- Information and photos: Health Canada, The Canadian Press

But a spokesperson for the Dairy Association of Canada said that's not what the food guide says.

"It's not negative, it's different," said Lee Finell, a registered dietitian with the dairy farmers' group.

Finell sees the guide as promoting water over "high-calorie, nutrient-poor" sweetened drinks, not milk. She said water was also promoted in the last food guide in 2007.

Milk is not less prominent but rather positioned differently, she said. "This is a nutrition-based food guide instead of an agricultural-based diet, so no one food has its own food group" like in the past, Finell said.

Unlike previous guides, Health Canada didn't consult with farm groups before writing the food guide and that had farmers leery. Consultations with agriculture in previous guides left Health Canada open to criticism that farm groups had undue influence over the diet recommendations.

 

Finell said dairy producers will continue to promote the many benefits of milk, including for bone development in children and seniors. Milk products are a key source of six of the eight nutrients that most Canadians already fall short of: calcium, magnesium, zinc, vitamin A, vitamin D, and potassium.

Chicken always comes off as the meat product with the halo when it comes to healthy eating. However, the food guide errs in putting plant-based protein on a level playing field with meat products like chicken when chicken provides superior protein, said Wayne Hiltz, Manitoba Chicken Producers executive director.

One serving of chicken breast, 75 grams, has the same protein as over 300 grams of tofu, or three cups of quinoa, or 350 grams of lentils, he said. "That's six servings of quinoa to equal one serving of chicken," Hiltz said.

bill.redekop@freepress.mb.ca

You can comment on most stories on The Winnipeg Free Press website. You can also agree or disagree with other comments. All you need to do is be a Winnipeg Free Press print or digital subscriber to join the conversation and give your feedback.

Have Your Say

Have Your Say

Comments are open to The Winnipeg Free Press print or digital subscribers only. why?

Have Your Say

Comments are open to The Winnipeg Free Press Subscribers only. why?

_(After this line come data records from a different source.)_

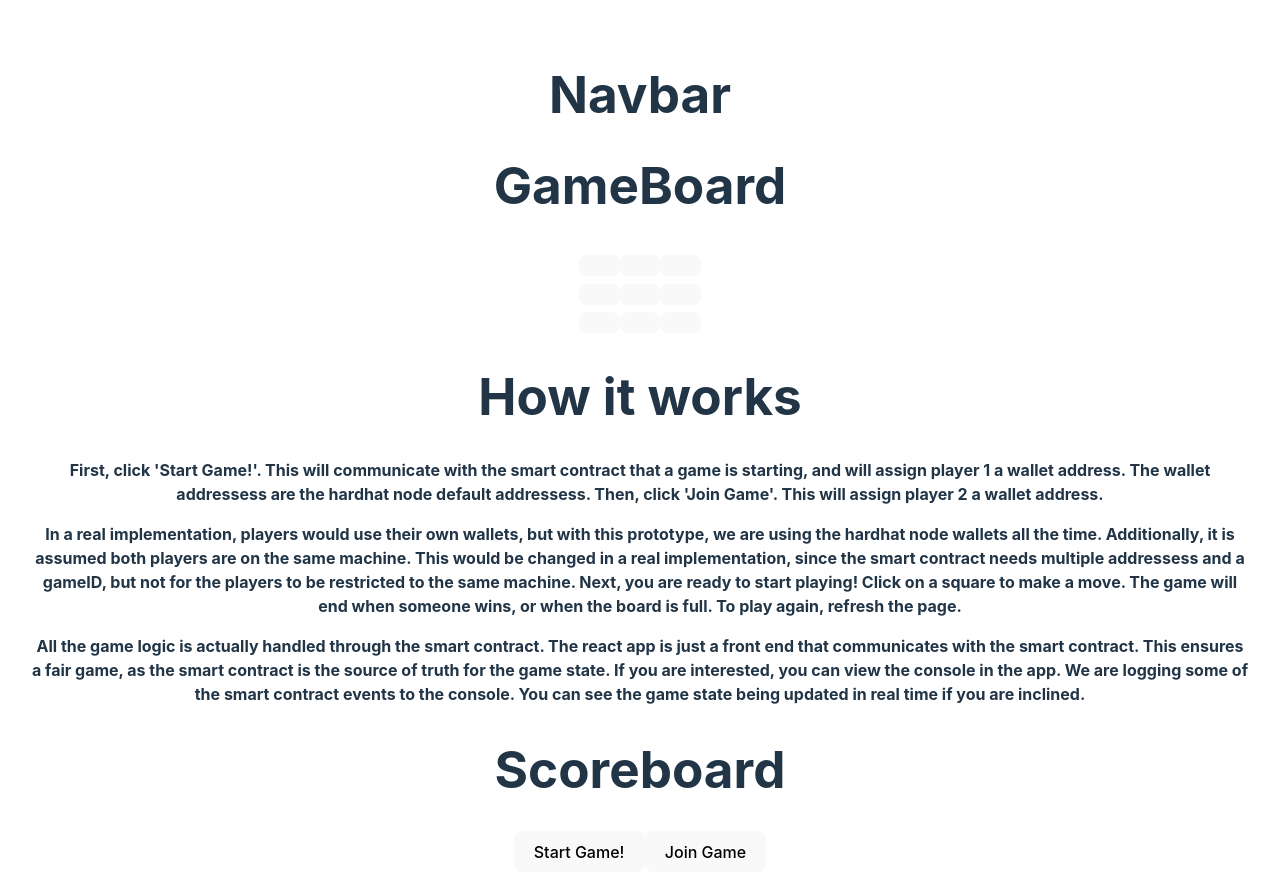
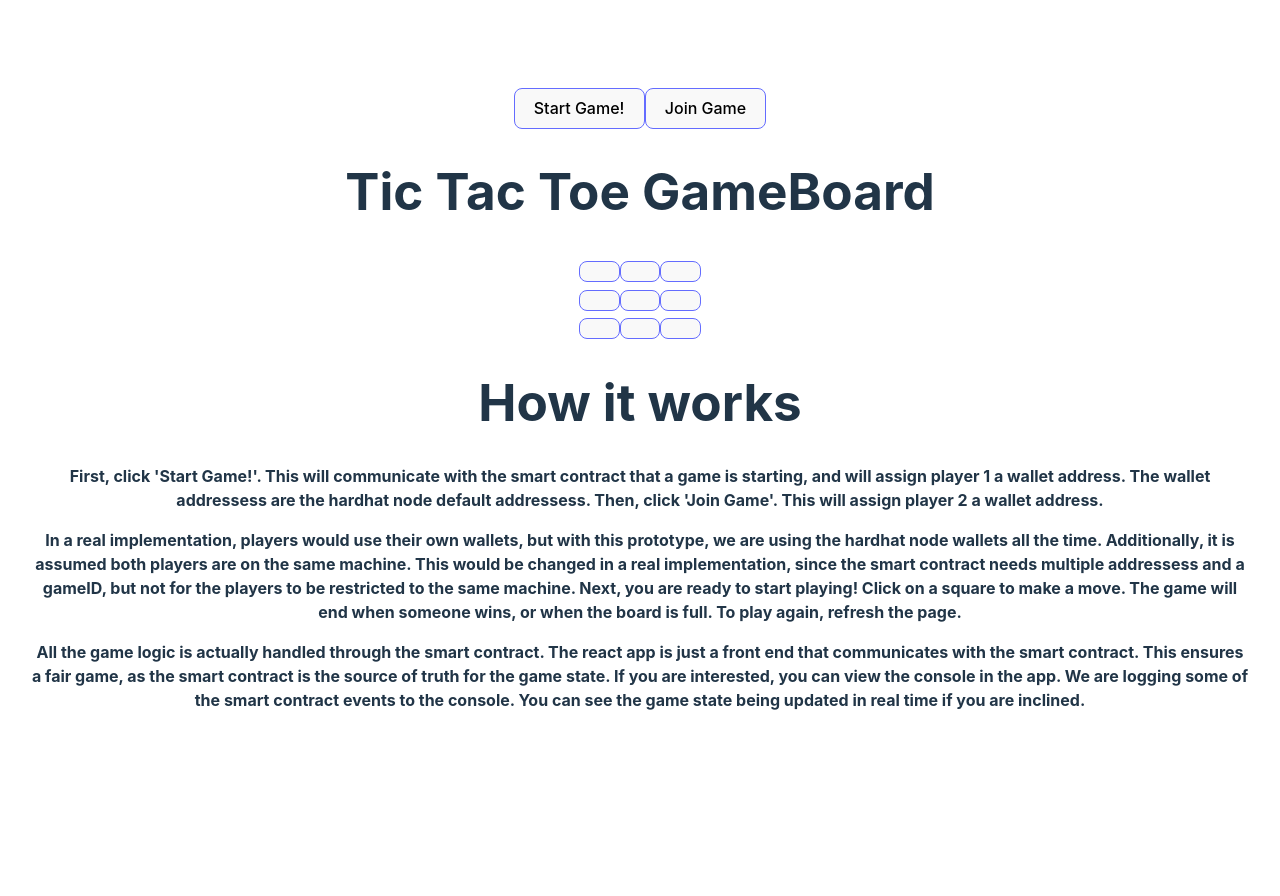
Before and after one commit to W-Griffith/BlockPain, a React (Vite) app in the folder client/: page / in a window 1280 px wide. Shown: the top 896 px of the page. After the commit the page ends 800 px from the top, so only its background shows below. Built offline with nearby package versions, Linux system fonts and the light colour scheme; what web3 would draw is missing.

Commit message:
Removed NavBar and Scoreboard components, also added border for gameboard so it's more obvious

```diff
--- a/client/src/App.jsx
+++ b/client/src/App.jsx
@@ -1,5 +1,5 @@
 //import { useState } from 'react'
-import { Scoreboard, GameBoard, Controls, NavBar } from './components'
+import {  GameBoard, Controls } from './components'
 import './App.css'
 import { useState } from 'react'
 
@@ -79,7 +79,8 @@ function App() {
   return (
 
     <div className='Main_background'>
-      <NavBar />
+      <button onClick={demoGame}> Start Game!</button>
+      <button onClick={joinGame}> Join Game</button>
       <GameBoard />
       <Controls />
       <b>First, click 'Start Game!'. This will communicate with the smart contract that
@@ -95,11 +96,9 @@ function App() {
         All the game logic is actually handled through the smart contract. The react app is just a front end that communicates with the smart contract. This ensures a fair game, as the smart contract is the source of truth for the game state.
         If you are interested, you can view the console in the app. We are logging some of the smart contract events to the console. You can see the game state being updated in real time if you are inclined.
       </b>
-      <Scoreboard />
 
 
-      <button onClick={demoGame}> Start Game!</button>
-      <button onClick={joinGame}> Join Game</button>
+
 
     </div>
 
--- a/client/src/components/GameBoard.jsx
+++ b/client/src/components/GameBoard.jsx
@@ -27,7 +27,7 @@ export default function GameBoard() {
      }
      return(
         <>
-        <h1>GameBoard</h1>
+        <h1>Tic Tac Toe GameBoard</h1>
         <div className="board-row">
         <Square coordinate={[0,0]} xIsNext={xIsNext} setXIsNext={setXIsNext} setGameOver={setGameOver} setWinner={setWinner}/>
         <Square coordinate={[0,1]} xIsNext={xIsNext} setXIsNext={setXIsNext} setGameOver={setGameOver} setWinner={setWinner}/>
--- a/client/src/components/NavBar.jsx
+++ /dev/null
@@ -1,11 +0,0 @@
-function NavBar() {
-
-
-     return (
-
-       <h1>Navbar</h1>
-
-     )
-   }
-
-   export default NavBar
--- a/client/src/components/Scoreboard.jsx
+++ /dev/null
@@ -1,9 +0,0 @@
-function Scoreboard() {
-
-     return (
-        <h1>Scoreboard</h1>
-     )
-
-   }
-
-   export default Scoreboard
--- a/client/src/components/index.js
+++ b/client/src/components/index.js
@@ -1,4 +1,2 @@
-export { default as Scoreboard } from "./Scoreboard";
 export { default as GameBoard } from "./GameBoard";
 export { default as Controls } from "./Controls";
-export { default as NavBar } from "./NavBar";
--- a/client/src/index.css
+++ b/client/src/index.css
@@ -39,6 +39,7 @@ h1 {
 button {
   border-radius: 8px;
   border: 1px solid transparent;
+  border-color: #646cff;
   padding: 0.6em 1.2em;
   font-size: 1em;
   font-weight: 500;
```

By submitting your comment, you agree to abide by our Community Standards and Moderation Policy. These guidelines were revised effective February 27, 2019. Have a question about our comment forum? Check our frequently asked questions.